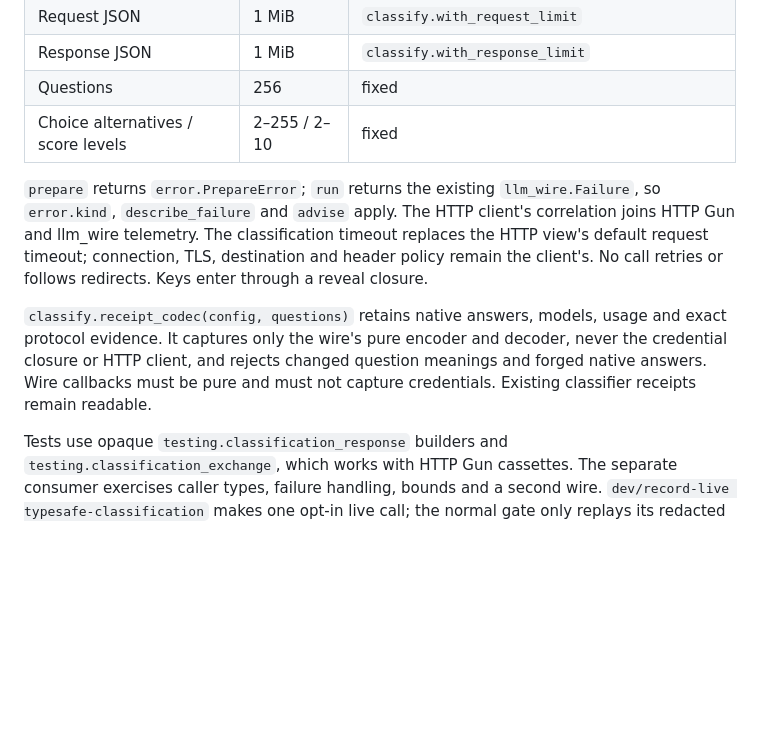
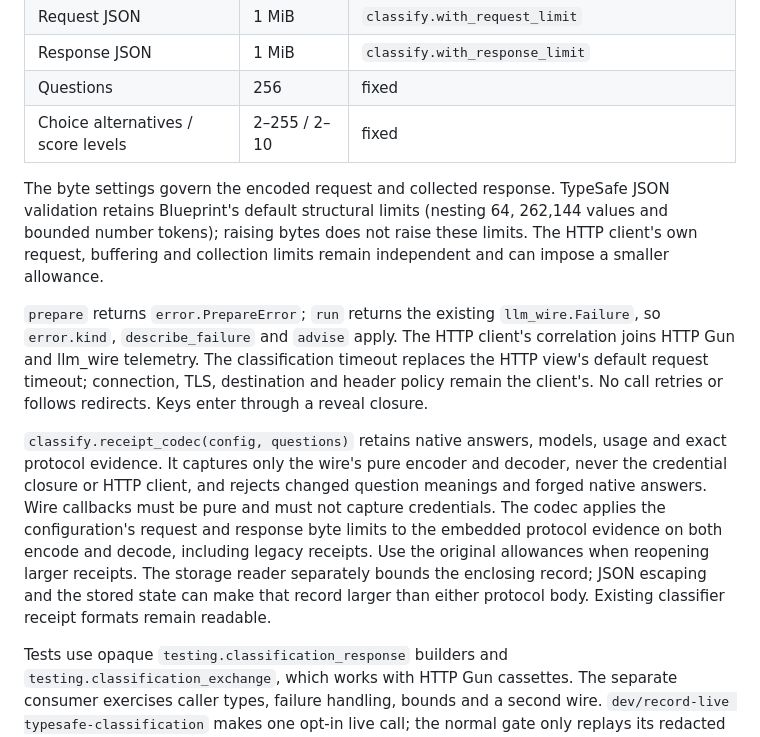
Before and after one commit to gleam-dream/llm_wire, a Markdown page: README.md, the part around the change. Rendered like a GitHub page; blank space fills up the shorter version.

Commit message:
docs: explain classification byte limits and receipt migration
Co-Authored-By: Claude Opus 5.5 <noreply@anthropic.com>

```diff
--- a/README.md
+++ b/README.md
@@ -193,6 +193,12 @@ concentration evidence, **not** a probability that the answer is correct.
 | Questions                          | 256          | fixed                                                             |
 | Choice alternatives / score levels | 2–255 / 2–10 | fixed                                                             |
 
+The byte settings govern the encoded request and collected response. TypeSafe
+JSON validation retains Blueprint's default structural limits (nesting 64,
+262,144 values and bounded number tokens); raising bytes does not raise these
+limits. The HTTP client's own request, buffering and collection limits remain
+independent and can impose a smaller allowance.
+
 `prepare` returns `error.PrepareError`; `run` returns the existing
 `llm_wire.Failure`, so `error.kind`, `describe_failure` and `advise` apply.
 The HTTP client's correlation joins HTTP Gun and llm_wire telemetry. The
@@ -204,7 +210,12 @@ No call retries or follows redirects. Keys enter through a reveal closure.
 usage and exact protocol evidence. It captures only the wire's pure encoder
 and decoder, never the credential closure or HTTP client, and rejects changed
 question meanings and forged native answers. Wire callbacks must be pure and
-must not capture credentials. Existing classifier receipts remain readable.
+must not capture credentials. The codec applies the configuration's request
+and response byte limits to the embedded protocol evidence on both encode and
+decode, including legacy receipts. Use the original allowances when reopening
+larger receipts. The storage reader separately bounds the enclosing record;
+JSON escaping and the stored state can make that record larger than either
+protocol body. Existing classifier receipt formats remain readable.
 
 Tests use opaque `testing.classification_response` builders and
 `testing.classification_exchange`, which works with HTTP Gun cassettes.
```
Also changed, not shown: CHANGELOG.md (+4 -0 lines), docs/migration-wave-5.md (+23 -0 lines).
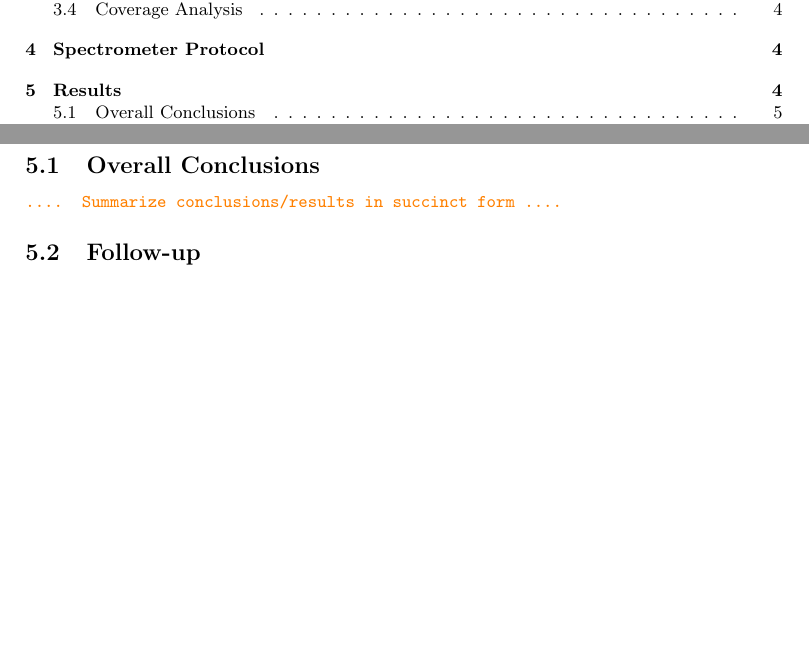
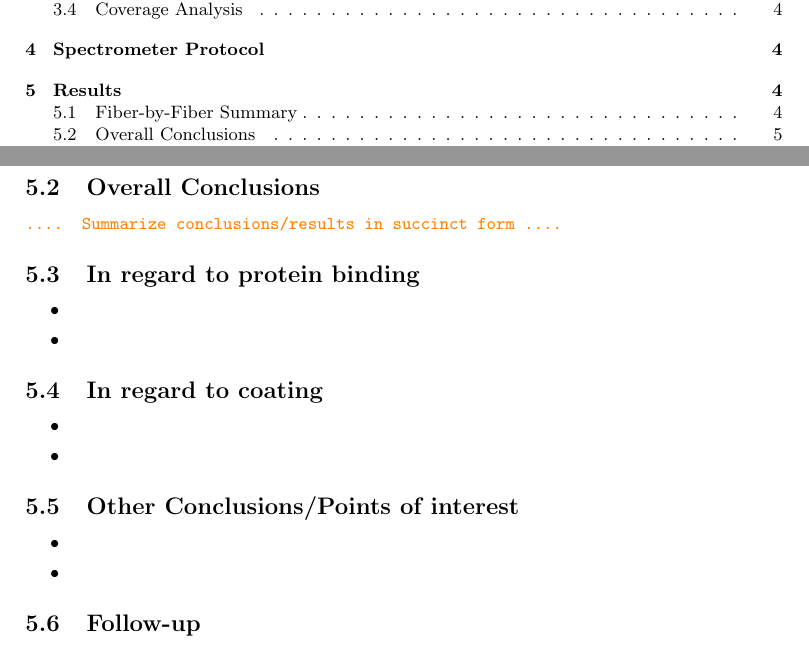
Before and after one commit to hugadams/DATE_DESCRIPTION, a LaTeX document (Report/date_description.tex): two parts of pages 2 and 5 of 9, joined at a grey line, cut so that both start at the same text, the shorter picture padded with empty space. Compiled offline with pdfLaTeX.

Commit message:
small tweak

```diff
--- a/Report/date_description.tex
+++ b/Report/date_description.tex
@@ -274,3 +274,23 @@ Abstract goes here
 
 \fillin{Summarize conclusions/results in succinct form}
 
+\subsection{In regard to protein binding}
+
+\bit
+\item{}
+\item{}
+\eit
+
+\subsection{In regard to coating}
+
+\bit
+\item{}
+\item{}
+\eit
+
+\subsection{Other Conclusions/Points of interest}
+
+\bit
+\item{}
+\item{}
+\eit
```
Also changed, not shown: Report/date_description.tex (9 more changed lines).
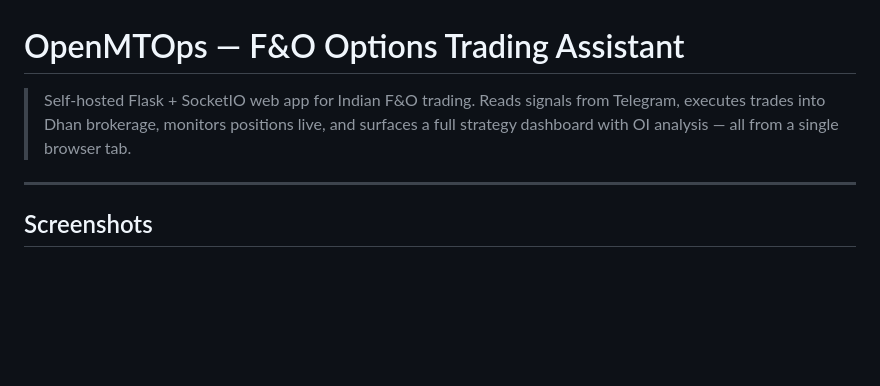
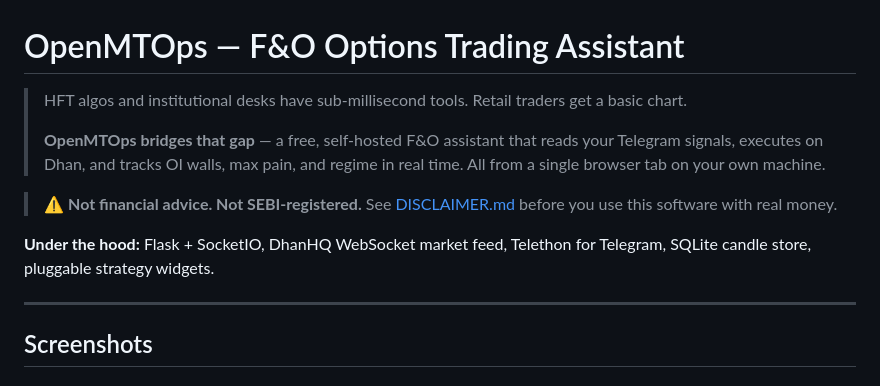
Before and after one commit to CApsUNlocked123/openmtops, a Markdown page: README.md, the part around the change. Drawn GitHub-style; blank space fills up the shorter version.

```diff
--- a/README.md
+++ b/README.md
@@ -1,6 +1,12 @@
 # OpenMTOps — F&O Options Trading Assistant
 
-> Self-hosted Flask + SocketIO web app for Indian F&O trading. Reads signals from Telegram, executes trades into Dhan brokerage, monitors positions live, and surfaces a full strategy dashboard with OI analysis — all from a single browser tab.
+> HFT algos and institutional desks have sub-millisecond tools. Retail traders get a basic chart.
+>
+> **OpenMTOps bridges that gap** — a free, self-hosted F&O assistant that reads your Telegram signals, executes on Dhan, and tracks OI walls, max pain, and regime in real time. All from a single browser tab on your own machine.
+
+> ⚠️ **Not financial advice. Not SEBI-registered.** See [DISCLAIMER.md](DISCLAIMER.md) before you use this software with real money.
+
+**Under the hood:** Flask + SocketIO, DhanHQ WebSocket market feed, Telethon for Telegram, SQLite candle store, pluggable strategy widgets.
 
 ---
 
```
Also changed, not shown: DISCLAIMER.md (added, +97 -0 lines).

● ● ●

_WORK REQUEST_
Show every line from the listing that contains "subsection".

_RESPONSE BOX_
+\subsection{In regard to protein binding}
+\subsection{In regard to coating}
+\subsection{Other Conclusions/Points of interest}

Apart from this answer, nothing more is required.